(EXTRACTED MATERIAL Opens)
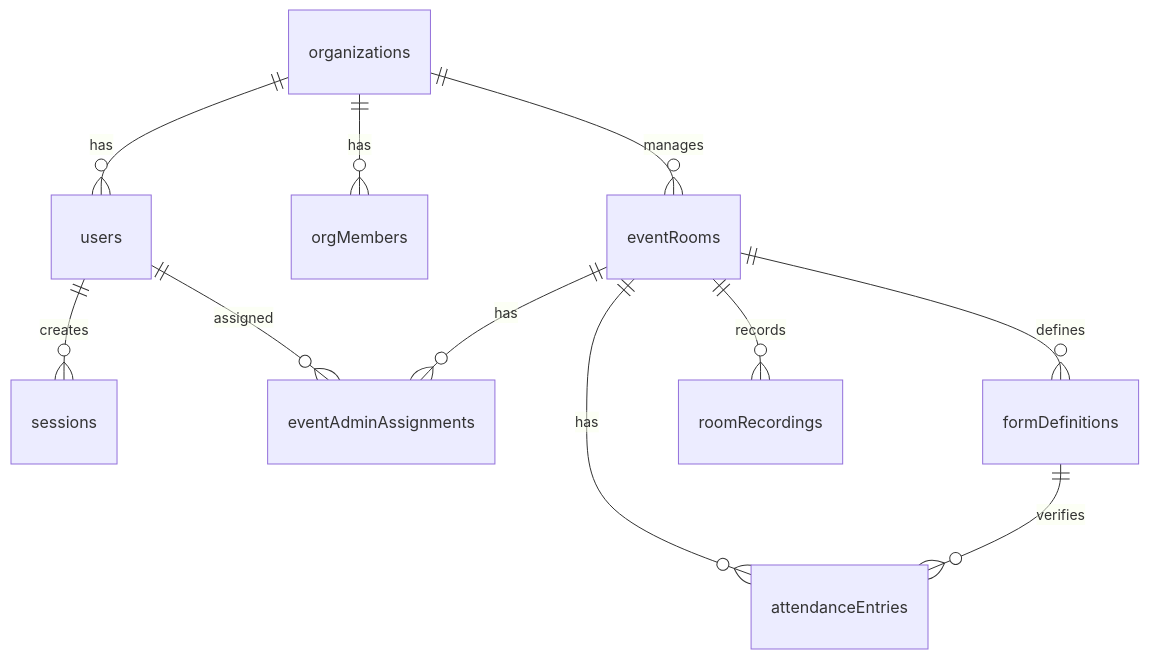
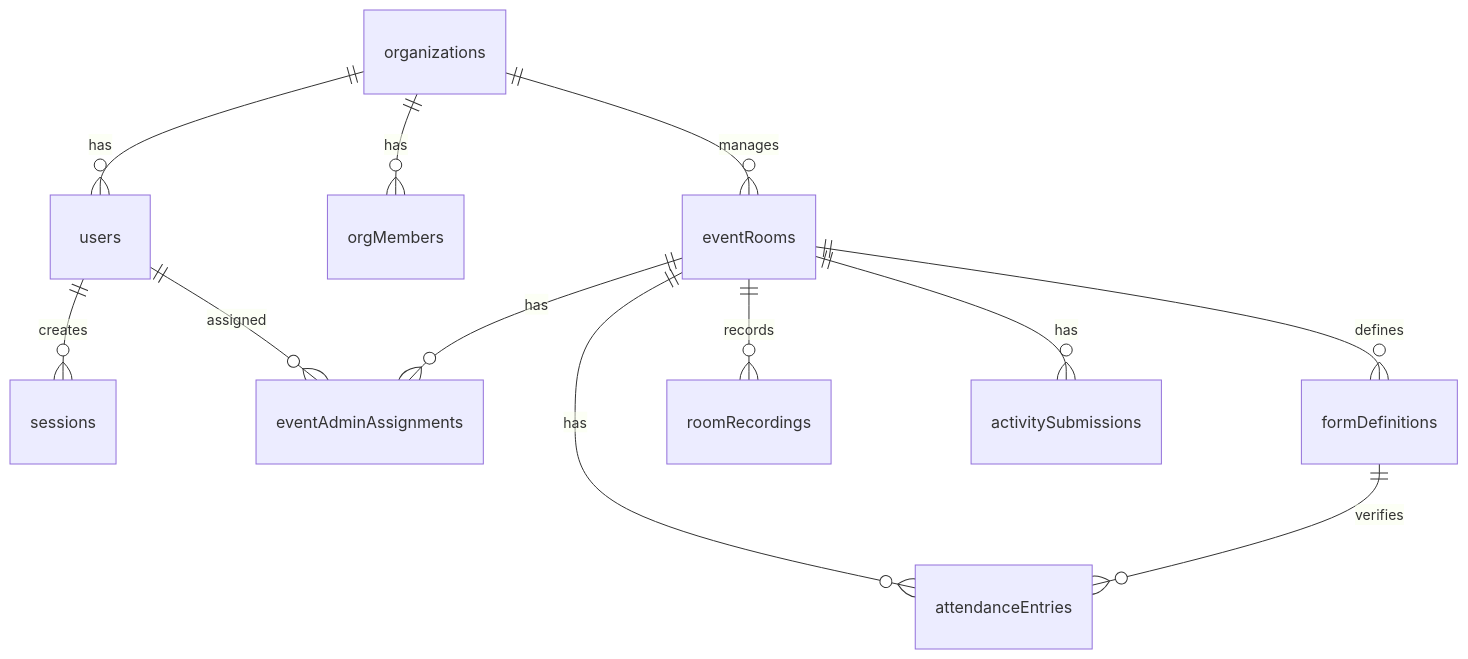
The diagram in context.md (nextventuresecs/Eventclick), drawn with Mermaid before and after one commit. The commit also changed other lines of this file, not shown here.

Commit message:
docs: update context.md with Quality-Control (QC) Activity Tracking architecture

````diff
--- a/context.md
+++ b/context.md
@@ -70,13 +72,14 @@
 ```mermaid
 erDiagram
     organizations ||--o{ users : "has"
     organizations ||--o{ orgMembers : "has"
     organizations ||--o{ eventRooms : "manages"
     users ||--o{ sessions : "creates"
     users ||--o{ eventAdminAssignments : "assigned"
     eventRooms ||--o{ formDefinitions : "defines"
     eventRooms ||--o{ attendanceEntries : "has"
     eventRooms ||--o{ roomRecordings : "records"
     eventRooms ||--o{ eventAdminAssignments : "has"
+    eventRooms ||--o{ activitySubmissions : "has"
     formDefinitions ||--o{ attendanceEntries : "verifies"
 ```
````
(EXTRACTED MATERIAL Closes)
Print every entry above verbatim but drop the images.

* _TASK OUTPUT_:
The diagram in context.md (nextventuresecs/Eventclick), drawn with Mermaid before and after one commit. The commit also changed other lines of this file, not shown here.

Commit message:
docs: update context.md with Quality-Control (QC) Activity Tracking architecture

````diff
--- a/context.md
+++ b/context.md
@@ -70,13 +72,14 @@
 ```mermaid
 erDiagram
     organizations ||--o{ users : "has"
     organizations ||--o{ orgMembers : "has"
     organizations ||--o{ eventRooms : "manages"
     users ||--o{ sessions : "creates"
     users ||--o{ eventAdminAssignments : "assigned"
     eventRooms ||--o{ formDefinitions : "defines"
     eventRooms ||--o{ attendanceEntries : "has"
     eventRooms ||--o{ roomRecordings : "records"
     eventRooms ||--o{ eventAdminAssignments : "has"
+    eventRooms ||--o{ activitySubmissions : "has"
     formDefinitions ||--o{ attendanceEntries : "verifies"
 ```
````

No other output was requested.